PressPass: You had a career in senior education administration and educational publishing before joining Microsoft this past fall. How does your background equip you for your new role at Microsoft?

Golden: As deputy secretary of the Pennsylvania Department of Education’s Office of Information and Educational Technology, I oversaw education initiatives that reached 1.8 million students and 200,000 educators. The experience really brought home to me the impact that technology, along with great teaching, can have on the lives and prospects of students. Technology, coupled with robust teacher training, is the cornerstone of the reforms we instituted in Pennsylvania’s schools to empower educators, enrich instruction and get children ready for the 21st-century work force.

My time in Pennsylvania also gave me a real appreciation of how critical educational publishers and content providers are to creating great educational experiences. So when the opportunity came up to learn more about this aspect of the educational process and contribute my perspective as senior vice president with global educational publisher Pearson, I jumped at the chance.

I’ve been fortunate in my career to be able to follow my passions for education, technology and business. The new role at Microsoft is a natural extension of this. I’ve joined a team that shares my conviction that great software and services applied appropriately and implemented well can make a difference for schools.

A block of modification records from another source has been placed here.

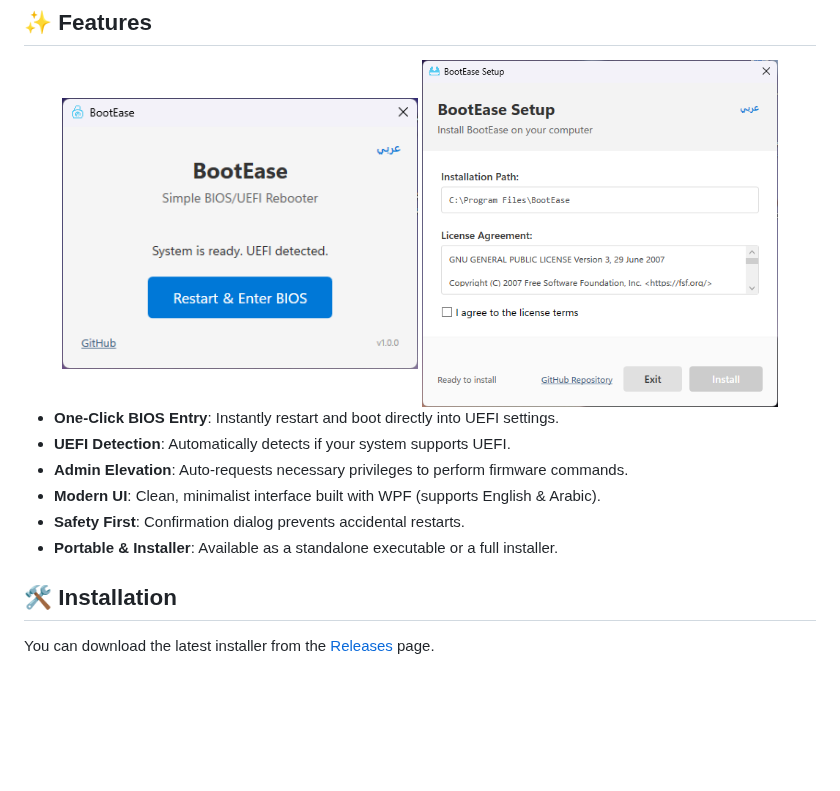
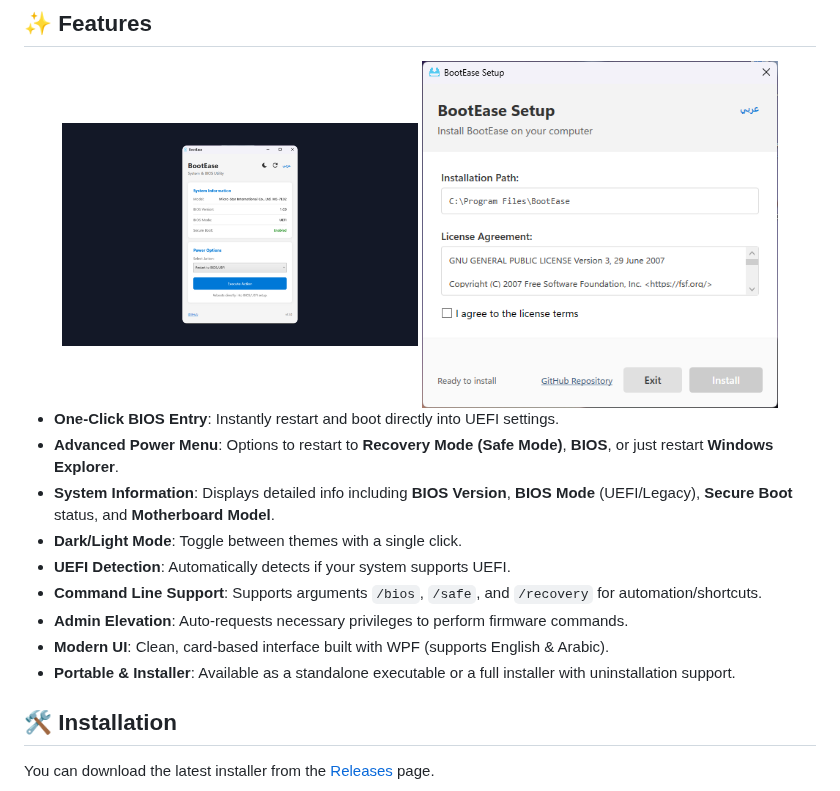
Before and after one commit to voidksa/BootEase, a Markdown page: README.md, the part around the change. Drawn GitHub-style; pictures changed too: screenshots/app_en.png; blank space fills up the shorter version.

```diff
--- a/README.md
+++ b/README.md
@@ -26,11 +26,14 @@
 </div>
 
 - **One-Click BIOS Entry**: Instantly restart and boot directly into UEFI settings.
+- **Advanced Power Menu**: Options to restart to **Recovery Mode (Safe Mode)**, **BIOS**, or just restart **Windows Explorer**.
+- **System Information**: Displays detailed info including **BIOS Version**, **BIOS Mode** (UEFI/Legacy), **Secure Boot** status, and **Motherboard Model**.
+- **Dark/Light Mode**: Toggle between themes with a single click.
 - **UEFI Detection**: Automatically detects if your system supports UEFI.
+- **Command Line Support**: Supports arguments `/bios`, `/safe`, and `/recovery` for automation/shortcuts.
 - **Admin Elevation**: Auto-requests necessary privileges to perform firmware commands.
-- **Modern UI**: Clean, minimalist interface built with WPF (supports English & Arabic).
-- **Safety First**: Confirmation dialog prevents accidental restarts.
-- **Portable & Installer**: Available as a standalone executable or a full installer.
+- **Modern UI**: Clean, card-based interface built with WPF (supports English & Arabic).
+- **Portable & Installer**: Available as a standalone executable or a full installer with uninstallation support.
 
 ## 🛠️ Installation
 
```
Also changed, not shown: README_AR.md (+6 -3 lines), screenshots/app_ar.png, screenshots/v1.0.0/app_ar.png (added), screenshots/v1.0.0/app_en.png (added), 7 other files.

PressPass: Tell us a little about the new role at Microsoft. I believe it’s a newly created global position for the company?

Golden: That’s right. It’s a new post dedicated to overseeing the education initiatives we’re driving globally at Microsoft, which is a powerful statement about the breadth and depth of our commitment to education. I’m working collaboratively across the company to help the various business groups coordinate their education offerings and bring our efforts in education into sharp focus.

We have some bold goals for harnessing the magic of software to help transform education and we’re working across the board to accomplish them. It’s an exciting time to be involved in education at Microsoft.

PressPass: How does Microsoft envision education in the 21st century?

Golden: Access to a quality education is a fundamental human right. Yet, despite the best efforts of governments and development organizations, school remains out of reach for 375 million children worldwide. That’s simply unacceptable.

With technology, we can extend powerful new opportunities to the millions of kids currently outside the system. We’re developing software and services that collapse the barriers of time, distance and resources that impede access to schooling and throw an educational lifeline to students in remote or underserved communities.

We can also develop educational offerings that meet the needs of individual learners as classrooms around the world grow more diverse. Educational success depends on motivated students. Technology opens up exciting new ways to engage students and immerse them in an instructional environment that ignites their imagination and expands their horizons. At Microsoft, we’re fueling the creation of multimedia content that brings material to life in fresh ways and developing communication and collaboration tools that make lessons more interactive.

In addition, technology allows schools to analyze vast quantities of data to track student progress and inform instruction.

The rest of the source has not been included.